You will notice that the term "a single piece of training treat" is used often. Overfeeding a dog is never good, so always use caution on the amount of training treats being used.
Teasing a puppy has caused many a happy pup to become a biter or to be fearful of humans. Teasing can be taking away a toy that the pup is enjoying, it can be interfering with eating, pinching or poking at him or any other physical annoyance. Young children are especially prone to sticking fingers in those big dark eyes or pulling on the fluffy ears. They see the pup as another stuffed toy - much to the discomfort of the poor pup!
Tug toys are not a great item for a small dog for several reasons. They teach the dog to defend himself in an aggressive way and they can ruin a young dog's bite by displacing the jaw or pulling teeth out of proper alignment. Tug toys are a part of training for attack dogs!

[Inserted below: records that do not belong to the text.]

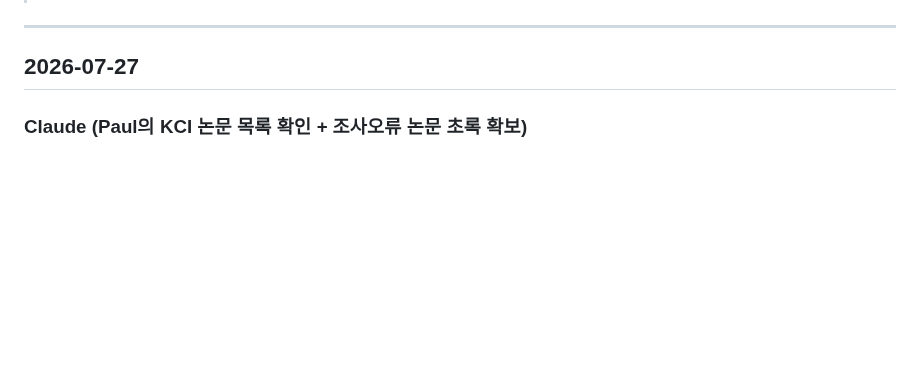
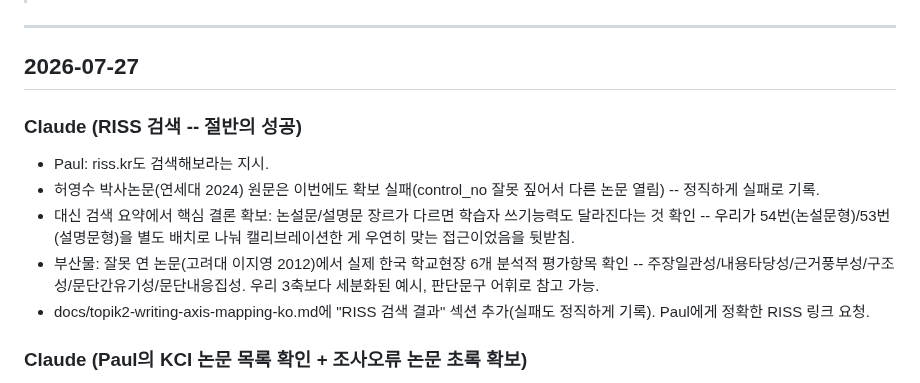
Before and after one commit to wensonjabi-p/paul-intro, a Markdown page: docs/DAILY-LOG.md, the part around the change. Drawn GitHub-style; blank space fills up the shorter version.

```diff
--- a/docs/DAILY-LOG.md
+++ b/docs/DAILY-LOG.md
@@ -11,6 +11,13 @@
 ---
 
 ## 2026-07-27
+
+### Claude (RISS 검색 -- 절반의 성공)
+- Paul: riss.kr도 검색해보라는 지시.
+- 허영수 박사논문(연세대 2024) 원문은 이번에도 확보 실패(control_no 잘못 짚어서 다른 논문 열림) -- 정직하게 실패로 기록.
+- 대신 검색 요약에서 핵심 결론 확보: 논설문/설명문 장르가 다르면 학습자 쓰기능력도 달라진다는 것 확인 -- 우리가 54번(논설문형)/53번(설명문형)을 별도 배치로 나눠 캘리브레이션한 게 우연히 맞는 접근이었음을 뒷받침.
+- 부산물: 잘못 연 논문(고려대 이지영 2012)에서 실제 한국 학교현장 6개 분석적 평가항목 확인 -- 주장일관성/내용타당성/근거풍부성/구조성/문단간유기성/문단내응집성. 우리 3축보다 세분화된 예시, 판단문구 어휘로 참고 가능.
+- docs/topik2-writing-axis-mapping-ko.md에 "RISS 검색 결과" 섹션 추가(실패도 정직하게 기록). Paul에게 정확한 RISS 링크 요청.
 
 ### Claude (Paul의 KCI 논문 목록 확인 + 조사오류 논문 초록 확보)
 - Paul이 Claude 웹에서 KCI 검색해 논문 9건 목록 정리해서 보내줌. 그중 가장 관련 높은 2건(ChatGPT+베트남학습자 최신논문, 시험답안쓰기 논문) 추가 검색.
```
Also changed, not shown: docs/topik2-writing-axis-mapping-ko.md (+10 -0 lines).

Chasing a dog appears aggressive to the dog and will teach him to run away from you. If you chase the pup, he will continue to run, either from fear or thinking it is a game. Running away from your puppy is not a good game either. The only time to run from a puppy is if it gets away from you. Run from the pup that is loose and run toward a safe area, preferably one that is fenced and away from the street. Better yet, drop to your knees and call him toward you. Call his name and do so in a friendly (and not in a mean) voice. A higher pitched voice is considered friendly to a dog while a deep voice is used to correct mistakes. Again obedience training will help avoid these situations because a trained dog will come, sit, go down or stay upon command.
When you do have to be away occasionally, perhaps someone can come in during the day to play with the puppy and to take him out to relieve himself. Be sure to provide safe toys, insure there are no electrical cords or other objects that can be chewed and leave fresh drinking water available. Never ever chain an Aussiedoodle or even fence one outside all day long. They are not bred to be yard dogs and this would be considered dangerous, will lead to behavioral problems and quite possibly endanger his health.
As with children, dogs do best when they live with a routine. You will find they will adjust to weekend schedules very easily but will be happier and healthier with a daily schedule. A sample schedule can be found in the instructions for crate training. Frequent dietary changes are not recommended because each new food that is introduced creates an additional immune response that can lead to allergies. Research has shown that changing from chicken to beef to lamb, etc. sets up a reaction as the body adapts to each new protein form. It is far better to use a single protein in the diet for the first year and, even later in life, switching back and forth may trigger allergic response. Daily exercise can be worked into his playtime as part of the routine but a young pup does not need vigorous exercise as his immature skeleton and muscles are developing.
With the information provided, we hope you are off to a good start in creating a happy puppy that will fit into your family with ease. The Aussiedoodle is bred to be a companion animal and his family will mean everything to him and he to you. His world will be safer, your relationship better and his security greater with the proper socialization and training.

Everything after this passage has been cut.